I arrived Friday at the annual convention of the California Republican Assembly. My hopes for this group to become relevant to the political discourse in California suffered another setback when I came across a man about 30 years of age that was gathering signatures to qualify a ballot initiative. This initiative was to require all genetically engineered foods to be labeled as such. His argument was that then the market could decide whether to eat these types of food. Almost every delegate that he asked to sign this petition did so with no questions. The man then said that voters could decide in November.
I did something I normally don’t do and that was try to engage him in a conversation about this petition. I started with the fact that this petition will be found unconstitutional because it violates the interstate commerce clause of the Constitution. He did not care.
I tried to argue that all food is genetically engineered. Anyone ever hear of Gregor Mendel? All plant breading is genetically engineering. He tried to say that wasn’t what his petition was about. I said what about engineering food to provide more nutrients. He flatly stated that this was not possible and nobody was doing this. At this point—were there any doubt—I now had all the proof I needed that this man was a fool; no evidence would convince him that this was folly. However, I did cast a few more pearls.
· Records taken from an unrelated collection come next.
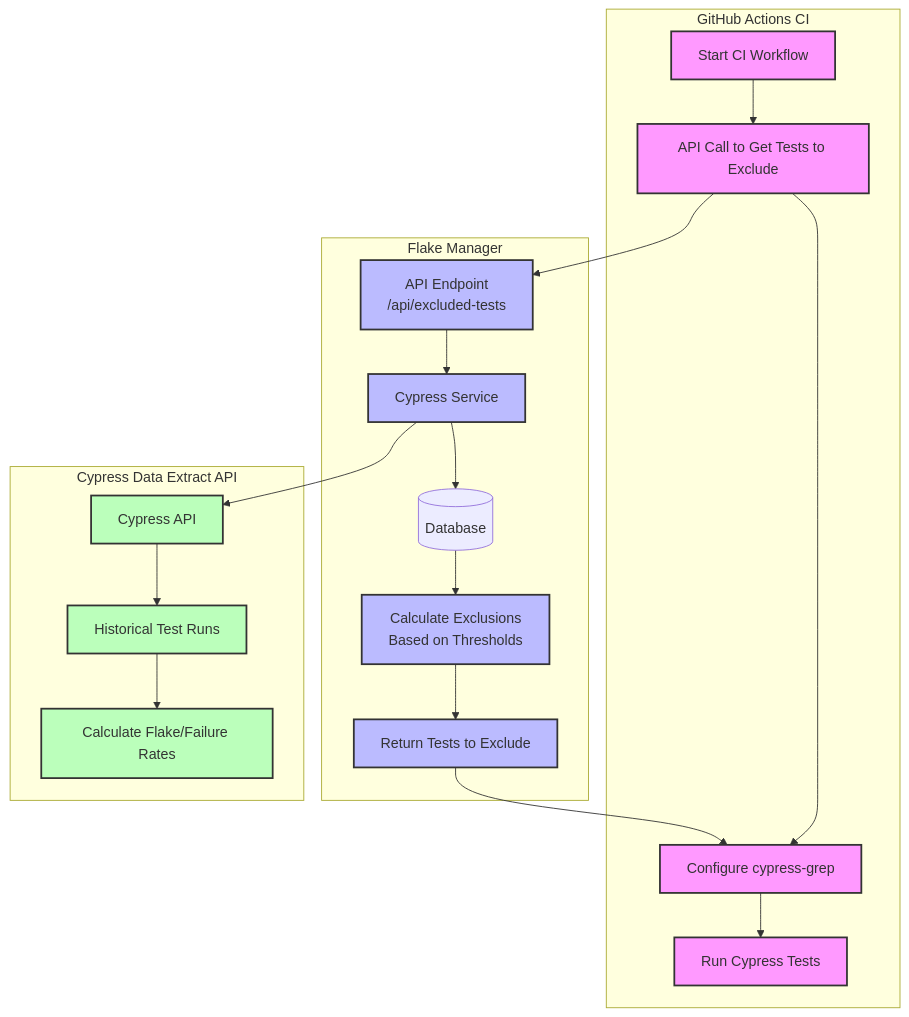
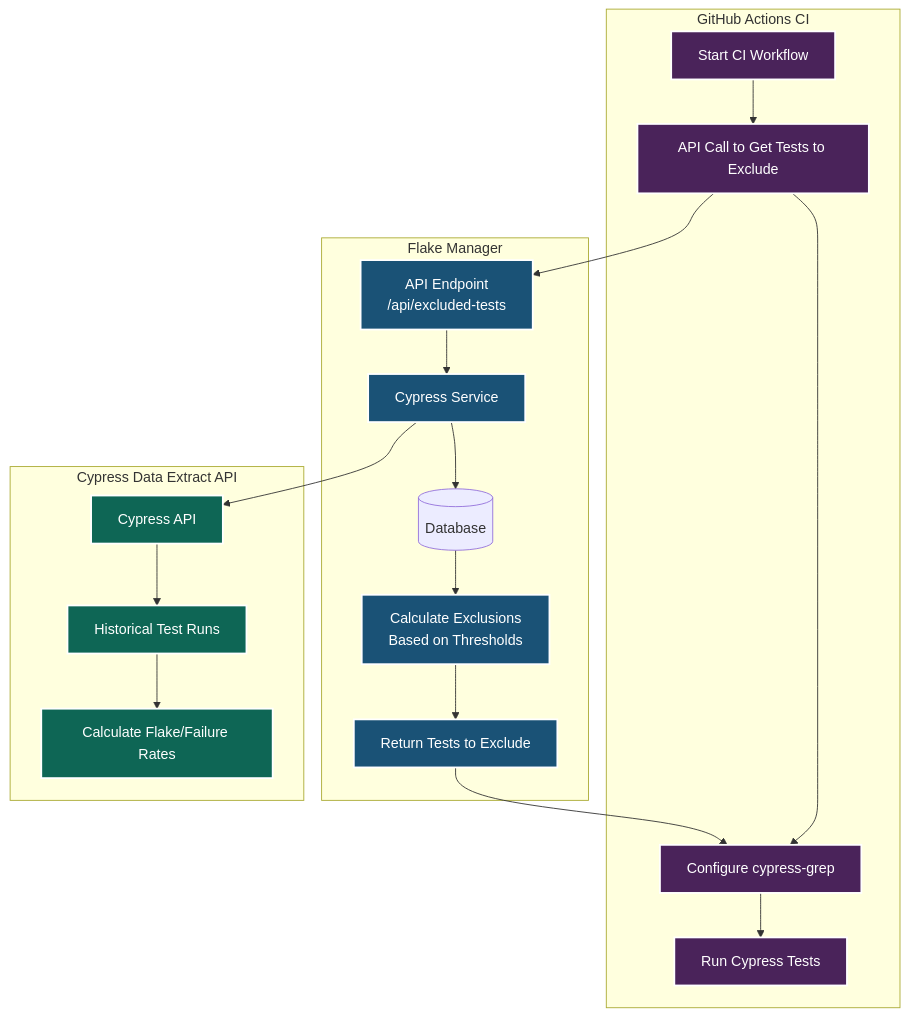
Before and after one commit to malinmalliyawadu/FlakeManager: the first of 2 diagrams in docs/flake-manager-workflow.md, drawn with Mermaid. The commit also changed other lines of this file, not shown here.

Commit message:
Update flake-manager workflow diagram styling for dark mode readability
- Adjusted color definitions for various classes in the flowchart to enhance visibility in dark mode.
- Ensured consistent styling across all elements for improved user experience.

````diff
--- a/docs/flake-manager-workflow.md
+++ b/docs/flake-manager-workflow.md
@@ -7,51 +7,51 @@
 ```mermaid
 flowchart TB
     %% GitHub Actions CI process
     subgraph "GitHub Actions CI"
         start[Start CI Workflow]
         getExclusions[API Call to Get Tests to Exclude]
         configGrep[Configure cypress-grep]
         runTests[Run Cypress Tests]
 
         start --> getExclusions
         getExclusions --> configGrep
         configGrep --> runTests
     end
 
     %% Flake Manager application
     subgraph "Flake Manager"
         api[API Endpoint\n/api/excluded-tests]
         service[Cypress Service]
         db[(Database)]
         calc[Calculate Exclusions\nBased on Thresholds]
 
         api --> service
         service --> db
         db --> calc
         calc --> response[Return Tests to Exclude]
     end
 
     %% Cypress Data Extract API
     subgraph "Cypress Data Extract API"
         cypressAPI[Cypress API]
         testHistory[Historical Test Runs]
         flakeAnalysis[Calculate Flake/Failure Rates]
 
         cypressAPI --> testHistory
         testHistory --> flakeAnalysis
     end
 
     %% Flow between systems
     getExclusions --> api
     response --> configGrep
     service --> cypressAPI
 
-    %% Styling
-    classDef ghactions fill:#f9f,stroke:#333,stroke-width:2px
-    classDef flakemanager fill:#bbf,stroke:#333,stroke-width:2px
-    classDef cypress fill:#bfb,stroke:#333,stroke-width:2px
+    %% Styling - adjusted for dark mode readability
+    classDef ghactions fill:#4a235a,stroke:#ffffff,stroke-width:2px,color:#ffffff
+    classDef flakemanager fill:#1a5276,stroke:#ffffff,stroke-width:2px,color:#ffffff
+    classDef cypress fill:#0e6655,stroke:#ffffff,stroke-width:2px,color:#ffffff
 
     class start,getExclusions,configGrep,runTests ghactions
     class api,service,calc,response flakemanager
     class cypressAPI,testHistory,flakeAnalysis cypress
 ```
````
I told him that the presumption of such a petition would be that all food was genetically manipulated and that all food producers would have to prove that their food was not. All food would have to be tracked from grower to mill to feedlot or cereal producer or grocery store. Anything that mixed field A with field B would need to be tracked. I and my family have been in and around agriculture for many years and this man claimed his expertise was that he had his own garden. BFD! I then told him that 97 percent of the food in his local grocery store was from outside California and the only way his bill would work is if every food producer in the world was tracked by batch from the field to the local grocery store, Only then could his initiative be enforced. I told him that the bureaucracy required to track this would cost tens of billions of dollars. He did not believe me. I said that this program would dwarf the government intrusion of AB32.
He said it would be worth it to let the market decide. Consumers needed a label with this information. He repeatedly named Monsanto and Dow as the villains of this imaginary drama.
I told him that this petition was the brain child of liberals from San Francisco and asked him how he could harmonize signature gathering for such an idea with his identification with a conservative Republican political organization. I also told him if he really wanted to do some good in the food market that banning ethanol would be much more beneficial than this he was pushing. The only glimmer of hope in the whole conversation was when he agreed that banning ethanol would be a good idea.
If Republicans in Southern California are this naive then what hope do we have on issues such as water?
Thankfully, the next day this ballot initiative was overwhelmingly opposed by delegates at the convention. The dozen or so that voted to support it were—according to my source—were mostly residents of Orange County.